Global economic integration – quick, and institutionally shallow – is the hare; regional integration is the tortoise.
Opposition to the UK government’s cuts, since 2010, in all public services – deep cuts in police, transport, hospitals, schools, fire, universities, disability benefits, mental health services, care for the elderly, legal aid for the poor, nursery schools, the army, green technology … everything – has gone under that banner of “anti-austerity”. And every time I hear the slogan, I despair.
Our friends Giorgio and Gemma, visiting here from Rome, had this impression from a recent trip to New York: workers in New York are scared. Security staff enforced seemingly trivial rules – don’t step across this line – in a way that they couldn’t explain otherwise.
Workers watch you so nervously when they themselves are watched closely and their jobs are insecure. Continue reading
Continuing the fast food theme (yum): BK in the USA vs. BK in Denmark, fast food work can provide living wages, if the institutional environment is right. Read the report by Liz Alderman and Steven Greenhouse in the New York Times.
The fast food restaraunt is an organizational technology designed to use low cost labor – a restaurant that can operate without any employee who knows how to cook! Continue reading
Two weeks advance notice, or you get paid more.
San Francisco is the latest American jurisdiction to find an answer to what are called, here in Britain, “zero hours contracts”. As reported by Claire Zillman in Fortune:
[San Francisco’s Board of Supervisors, which is also the city council of that city+county] voted unanimously on Tuesday [25 November] afternoon in favor of measures aimed at giving retail staffers more predictable schedules and access to extra hours. The ordinances will require businesses to post workers’ schedules at least two weeks in advance. Workers will receive compensation for last-minute schedule changes, “on-call” hours, and instances in which they’re sent home before completing their assigned shifts.
There is a select group of people who can’t take seriously any sentence with the word “skills” in it because, at an impressionable age, they were exposed to Napoleon Dynamite. ND being a film about a boy who is convinced that a range of fairly worthless skills – from the use of nunchucks to high-performance computer gaming – will impress the girls. Not being a sports fan myself, my reflexive response would be to put football (that is, for any compatriots of mine reading this, soccer) skills in this category: it can be a fun game and maybe you will impress those who you wish to impress (or maybe not), but if we’re talking about the problem of skills in our economy surely we should get serious, and talk about literacy, numeracy, and that sort of thing.

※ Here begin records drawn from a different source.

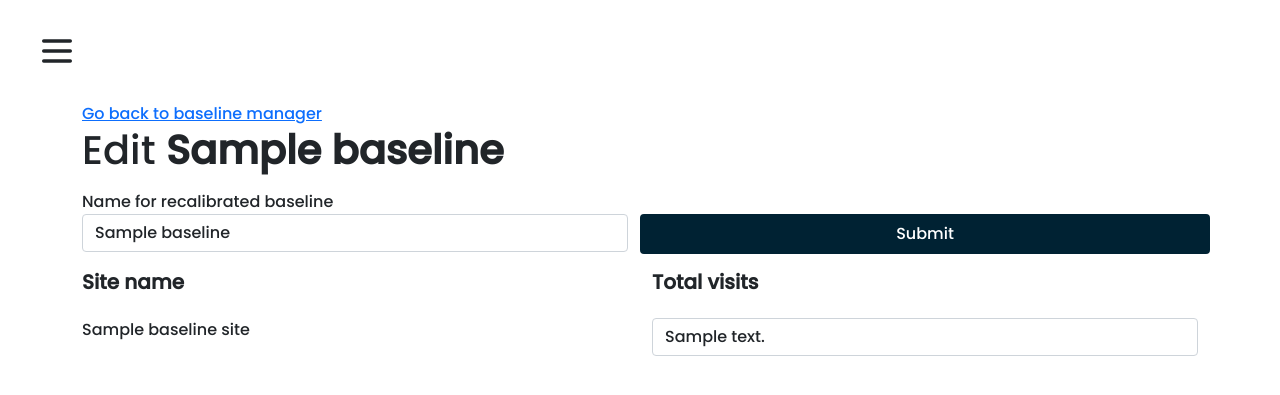
After one commit to AlanChen4/RecPlan, a Django app: template veritas/choice_model/templates/choice_model/edit_baseline.html in a window 1280 px wide. The commit adds this page. Shown: the top 395 px of the page. Run offline with Django 3.2, Linux system fonts and the light colour scheme; the template is opened without the code that fills it: most values are stand-ins (such as "Sample title", 1, 10 or a date in 2020).

Commit message:
Add baseline manager

```diff
--- a/veritas/choice_model/templates/choice_model/bundles.html
+++ b/veritas/choice_model/templates/choice_model/bundles.html
@@ -5,9 +5,10 @@
     <h1>Home</h1>
     <div class="d-flex pt-4">
         <h3>Baseline site visits distribution</h3>
-        <button class="btn btn-black ms-auto" data-bs-toggle="collapse" data-bs-target="#collapse-baseline" aria-expanded="true">
+        <button class="btn btn-black ms-auto mx-1" data-bs-toggle="collapse" data-bs-target="#collapse-baseline" aria-expanded="true">
             Show/hide baseline model
         </button>
+        <a class="btn btn-green mx-1" href="{% url 'baseline-manager' %}">Manage baseline model(s)</a>
     </div>
     <div class="collapse show" id="collapse-baseline">
         <div class="row">
--- /dev/null
+++ b/veritas/choice_model/templates/choice_model/edit_baseline.html
@@ -0,0 +1,34 @@
+{% extends 'choice_model/main.html' %}
+{% block content %}
+<div class="container">
+    <a href="{% url 'baseline-manager' %}">Go back to baseline manager</a>
+    <h1 class="mb-3">Edit <strong>{{ baseline.name }}</strong></h1>
+    <form action="." method="POST" class="mt-3"> {% csrf_token %}
+        <div class="row mb-3">
+            <div class="col-md-6">
+                <label for="baselineModelName">Name for recalibrated baseline</label>
+                <input type="text" id="baselineModelName" name="baselineModelName" class="form-control" value="{{ baseline.name }}">
+            </div>
+            <input type="submit" value="Submit" class="btn btn-black col-md-6 mt-4">
+        </div>
+        <div class="row mb-3">
+            <div class="col-md-6">
+                <h5><strong>Site name</strong></h5>
+            </div>
+            <div class="col-md-6">
+                <h5><strong>Total visits</strong></h5>
+            </div>
+        </div>
+        {% for baseline_site in baseline_sites %}
+            <div class="row mb-3">
+                <div class="col-md-6">
+                    <label class="form-label" for="{{ baseline_site.name }}">{{ baseline_site.name }}</label>
+                </div>
+                <div class="col-md-6">
+                    <input class="form-control" type="text" name="{{ baseline_site.name }} (site)" id="{{ baseline_site.name }}" value="{{ baseline_site.visits }}">
+                </div>
+            </div>
+        {% endfor %}
+    </form>
+</div>
+{% endblock content %}
--- a/veritas/choice_model/templates/choice_model/main.html
+++ b/veritas/choice_model/templates/choice_model/main.html
@@ -37,6 +37,19 @@
         background-color: white;
         border: 2px solid #19e3b0;
         color: #19e3b0;
+    }
+
+    .btn-green {
+        background-color: white;
+        border: 2px solid #19e3b0;
+        color: #19e3b0;
+    }
+
+    .btn-green:hover {
+        background-color: #19e3b0;
+        border: 2px solid #19e3b0;
+        color: white;
+        transition: 0.5s;
     }
 
     .card-body {
--- a/veritas/choice_model/urls.py
+++ b/veritas/choice_model/urls.py
@@ -15,5 +15,9 @@ urlpatterns = [
     path('modified-site/<uuid:pk>/<str:site_name>/', ModifiedSiteCreate.as_view(), name='modified-site-create'),
     path('modified-site/<uuid:pk>/<str:site_name>/update/', ModifiedSiteUpdate.as_view(), name='modified-site-update'),
 
-    path('recalibrate/', RecalibrateBaseline, name='recalibrate-baseline')
+    path('recalibrate/', RecalibrateBaseline, name='recalibrate-baseline'),
+    path('baselines/', BaselineManager, name='baseline-manager'),
+    path('baseline/select/', SelectBaseline, name='select-baseline'),
+    path('baseline/edit/<uuid:baseline_id>/', EditBaseline, name='edit-baseline'),
+    path('baseline/delete/<uuid:baseline_id>/', DeleteBaseline, name='delete-baseline'),
 ]
```
Also changed, not shown: veritas/choice_model/templates/choice_model/baselines.html (added, +39 -0 lines), veritas/choice_model/views/calibration.py (+55 -2 lines).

Germany wasn’t doing well in international football competition a decade ago, and to solve this problem it turned to what it does best: training. What Germany has done to improve its football skills in recent years as documented in an excellent article by Stuart Jeffries in the Guardian last May is particularly interesting because is shows how the passion for learning a skill for which the market is small and precarious – the case here is football, but similar cases could be made for many arts and sciences – can be harnessed to ensure the acquisition of general, transferable skills.
There are two reasons to treat football skills as meaningful human capital. Continue reading